An unfortunate death occurred in Spring, a Houston, TX suburb in 2010 that has led to a wrongful death lawsuit. A man in his early twenties, Jamail Joseph Amron, died suddenly after a run-in with law enforcement. Amron, an engineering student, and restaurant owner, was under the influence of cocaine when he began having trouble breathing. He contacted authorities to try to get help for what was happening to him and eventually walked to a nearby fast-food establishment to seek help. He was provided a cup of water through the drive-through window, and he then proceeded to have a seat on the curb to try to recuperate and await help.
The “help” that arrived ended up killing him. Amron was met with two local constables, who were acting as patrolling police officers at the time. The constables approached Amron, and without explanation immediately began placing the man who had called for help in handcuffs. Amron claimed he hadn’t done anything as he was being dragged to an ambulance. In a panic, he attempted to run back towards the restaurant when he was grabbed by the constables and thrown to the ground. While the officers were holding him down, they instructed the attending paramedics to inject Amron with a sedative.
The sedative was midazolam hydrochloride, commonly used to calm patients prior to surgery or during a seizure. The particular brand of sedative used on Amron is no longer on the market. When the injection hit him, he dropped down to the ground. The constables then proceeded to kick him while he was on the ground. His vitals were not examined for over 15 minutes when he was loaded onto the stretcher for the ambulance and sent off.
Amron is survived by his parents who are now pursuing a wrongful death case against Harris County, the Harris County Precinct, 7 constables, Cypress Creek Emergency Medical Services, and 3 paramedics for a number of claims, including excessive force, false arrest, and denial of medical treatment. Paramedics had been on the scene for quite some time, and only administered the strong sedative to Amron at the directive of the police, yet provided him none of the care that he contacted them for in the first place. The family claims that such a reckless and negligent use of this sedative likely caused Amron’s unfortunate death, and it was only exacerbated by the paramedics failure to bother helping him.
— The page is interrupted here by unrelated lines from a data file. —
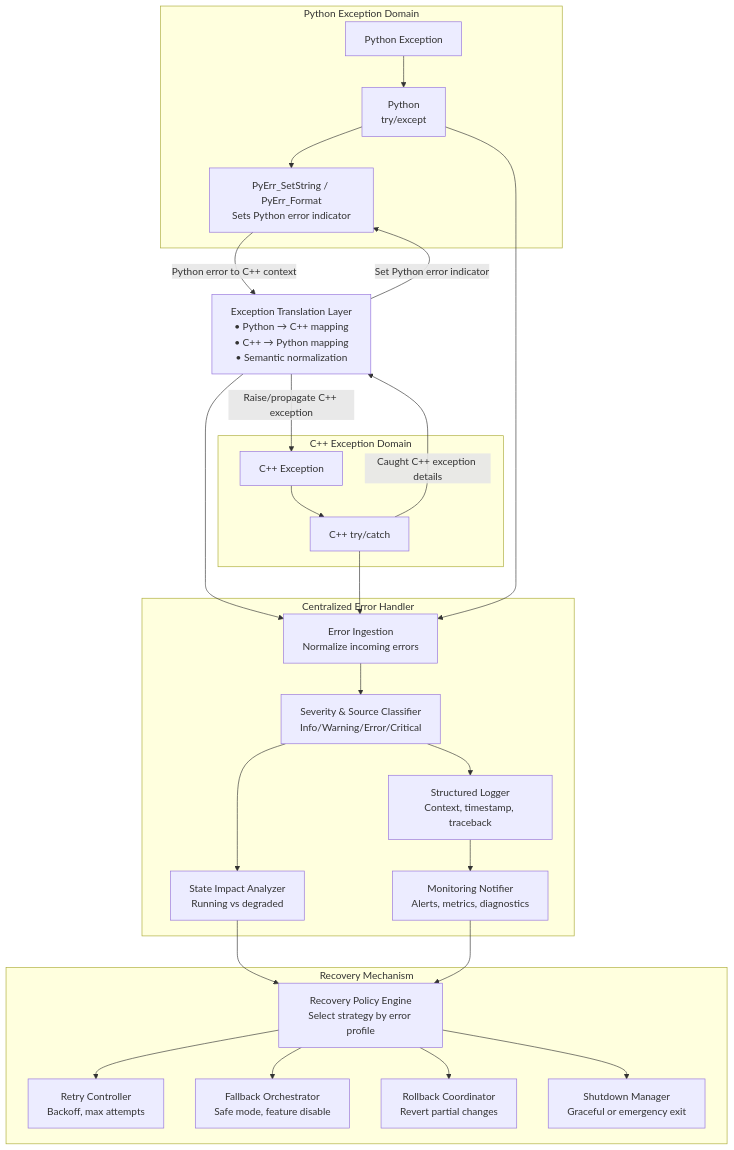
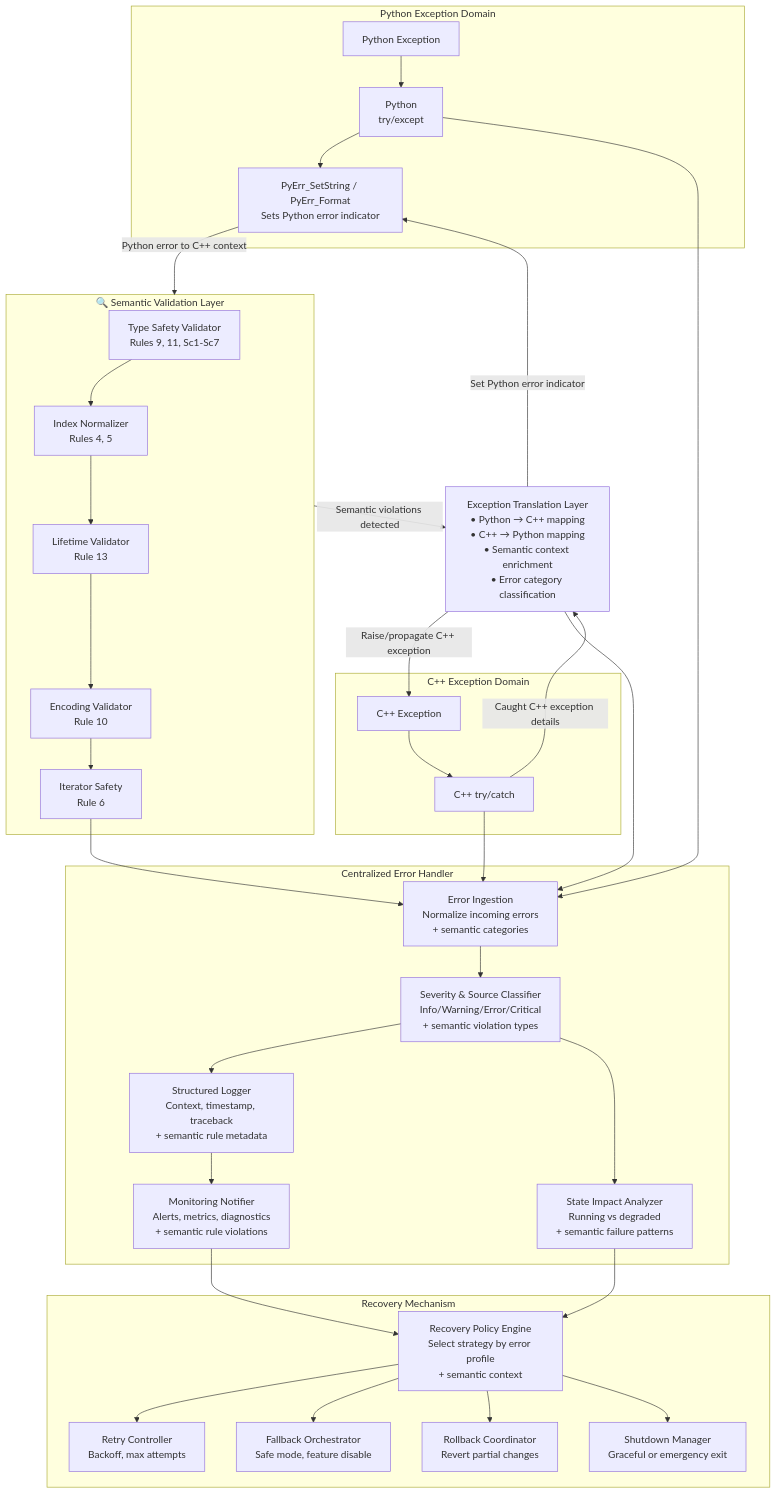
The third of 7 diagrams in c_values_exposed_to_python_struct_and_vector_bind/doc/architecture/ERROR_HANDLING_ARCHITECTURE.md (euclid-skyline/cpp_python_integration), drawn with Mermaid before and after one commit. The commit also changed other lines of this file, not shown here.

First line of the commit message:
docs: Update ERROR_HANDLING_ARCHITECTURE.md to integrate semantic rules for error detection and handling

````diff
--- a/c_values_exposed_to_python_struct_and_vector_bind/doc/architecture/ERROR_HANDLING_ARCHITECTURE.md
+++ b/c_values_exposed_to_python_struct_and_vector_bind/doc/architecture/ERROR_HANDLING_ARCHITECTURE.md
@@ -186,54 +193,69 @@
 ```mermaid
 graph TD
     subgraph PyDomain["Python Exception Domain"]
         PyEx["Python Exception"]
         PyTry["Python<br/>try/except"]
         PyErr["PyErr_SetString / PyErr_Format<br/>Sets Python error indicator"]
         PyEx --> PyTry --> PyErr
     end
 
-    XL["Exception Translation Layer<br/>• Python → C++ mapping<br/>• C++ → Python mapping<br/>• Semantic normalization"]
+    subgraph SemVal["🔍 Semantic Validation Layer"]
+        SemType["Type Safety Validator<br/>Rules 9, 11, Sc1-Sc7"]
+        SemIdx["Index Normalizer<br/>Rules 4, 5"]
+        SemLife["Lifetime Validator<br/>Rule 13"]
+        SemEnc["Encoding Validator<br/>Rule 10"]
+        SemIter["Iterator Safety<br/>Rule 6"]
+        
+        SemType --> SemIdx
+        SemIdx --> SemLife
+        SemLife --> SemEnc
+        SemEnc --> SemIter
+    end
+
+    XL["Exception Translation Layer<br/>• Python → C++ mapping<br/>• C++ → Python mapping<br/>• Semantic context enrichment<br/>• Error category classification"]
 
     subgraph CppDomain["C++ Exception Domain"]
         CppEx["C++ Exception"]
         CppTry["C++ try/catch"]
         CppEx --> CppTry
     end
 
-    PyErr -->|Python error to C++ context| XL
+    PyErr -->|Python error to C++ context| SemVal
+    SemVal -->|Semantic violations detected| XL
     XL -->|Raise/propagate C++ exception| CppEx
     CppTry -->|Caught C++ exception details| XL
     XL -->|Set Python error indicator| PyErr
 
     subgraph CEH["Centralized Error Handler"]
-        EHIngest["Error Ingestion<br/>Normalize incoming errors"]
-        EHClassify["Severity & Source Classifier<br/>Info/Warning/Error/Critical"]
-        EHLogger["Structured Logger<br/>Context, timestamp, traceback"]
-        EHState["State Impact Analyzer<br/>Running vs degraded"]
-        EHNotify["Monitoring Notifier<br/>Alerts, metrics, diagnostics"]
+        EHIngest["Error Ingestion<br/>Normalize incoming errors<br/>+ semantic categories"]
+        EHClassify["Severity & Source Classifier<br/>Info/Warning/Error/Critical<br/>+ semantic violation types"]
+        EHLogger["Structured Logger<br/>Context, timestamp, traceback<br/>+ semantic rule metadata"]
+        EHState["State Impact Analyzer<br/>Running vs degraded<br/>+ semantic failure patterns"]
+        EHNotify["Monitoring Notifier<br/>Alerts, metrics, diagnostics<br/>+ semantic rule violations"]
 
         EHIngest --> EHClassify
         EHClassify --> EHLogger
         EHClassify --> EHState
         EHLogger --> EHNotify
     end
 
     subgraph RM["Recovery Mechanism"]
-        RMPolicy["Recovery Policy Engine<br/>Select strategy by error profile"]
+        RMPolicy["Recovery Policy Engine<br/>Select strategy by error profile<br/>+ semantic context"]
         RMRetry["Retry Controller<br/>Backoff, max attempts"]
         RMFallback["Fallback Orchestrator<br/>Safe mode, feature disable"]
         RMRollback["Rollback Coordinator<br/>Revert partial changes"]
         RMShutdown["Shutdown Manager<br/>Graceful or emergency exit"]
 
         RMPolicy --> RMRetry
         RMPolicy --> RMFallback
         RMPolicy --> RMRollback
         RMPolicy --> RMShutdown
     end
 
     XL --> EHIngest
     CppTry --> EHIngest
     PyTry --> EHIngest
+    SemIter --> EHIngest
     EHState --> RMPolicy
     EHNotify --> RMPolicy
 ```
````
Eventually, the plaintiffs have been whittled down to just two: the constables, Haver and Vailes. These two were the very same ones that essentially attacked him, as they allegedly ordered the sedative to be administered.